Plaintiff, a passenger with a rare blood disorder that causes internal neurological anxiety requiring prescription medication, filed a pro se Complaint against Spirit Airlines alleging the airline mistreated her due to her medical condition. Per the Complaint, the airline refused to let plaintiff fly on her scheduled flight and forced her to book another flight the following evening on five separate occasions. The complaint alleges (1) discrimination on the basis of disability in violation of the Americans with Disabilities Act (“ADA”); (2) discrimination on the basis of disability in violation of the Air Carrier Access Act (“ACAA”); and (3) intentional infliction of emotional distress (“IIED”).
First, the Nevada federal judge denied Plaintiff’s claim for disability under the ADA, because the definition of “specified public transportation” for purposes of Title III of the ADA, does not include airlines. Second, the Court rejected plaintiff’s attempt to rely on Fifth and Eighth Circuit opinions which held that the ACAA creates an implied private cause of action. Instead, the Court found that it was bound by Ninth Circuit precedent which concluded that the ACAA prohibits air carriers from “discriminating against disabled individuals” who have a “physical or mental impairment that substantially limits one or more major life activities,” but does not establish a private cause of action.
Lastly, the Court held that plaintiff’s IIED claim was preempted. In analyzing whether a particular state law claim is preempted, the Court determines whether the FAA has issued “pervasive regulations” in a particular area. Multiple courts have interpreted the ACAA to preempt certain state law claims such as negligence. The Court held that plaintiff’s IIED claim was not separate, but “inextricably intertwined” with the federal ACAA claim because it arose out of the same facts and, thus, the IIED state law claim was preempted by the ACAA federal regulation.
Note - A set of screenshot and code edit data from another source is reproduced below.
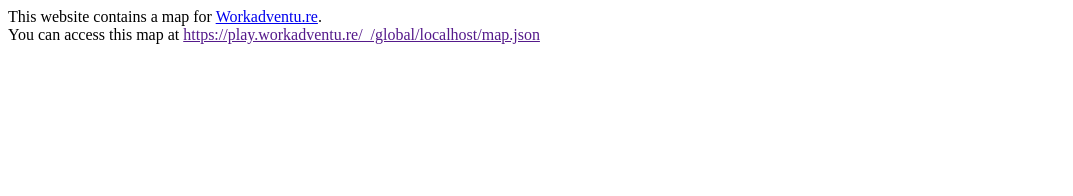
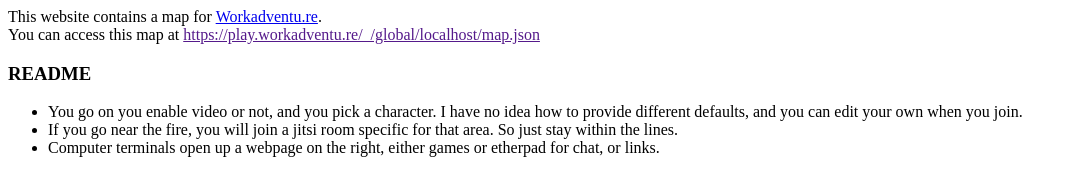
Before and after one commit to darachm/end-of-now, a plain HTML site: page index.html in a window 1280 px wide. Shown: the whole page, without its empty margins (0-1073 px from the left). Drawn offline with Linux system fonts and the light colour scheme.

Commit message:
adding readme, including for things not yet done...

```diff
--- a/index.html
+++ b/index.html
@@ -16,5 +16,20 @@
         This website contains a map for <a href="https://workadventu.re">Workadventu.re</a>.
         <br/>
         You can access this map at <a id="mapLink" href=""></a>
+
+    <h3>README</h3>
+    <ul>
+        <li>You go on you enable video or not, and you pick a character.
+            I have no idea how to provide different defaults, and you can
+            edit your own when you join.
+            </li>
+        <li>If you go near the fire, you will join a jitsi room specific for
+            that area. So just stay within the lines.
+            </li>
+        <li>Computer terminals open up a webpage on the right, either games or
+            etherpad for chat, or links.
+            </li>
+    </ul>
+
     </body>
 </html>
```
Covino v. Spirit Airlines, Inc., 2021 U.S. Dist. LEXIS 177300 (D. Nev. Sept. 17, 2021)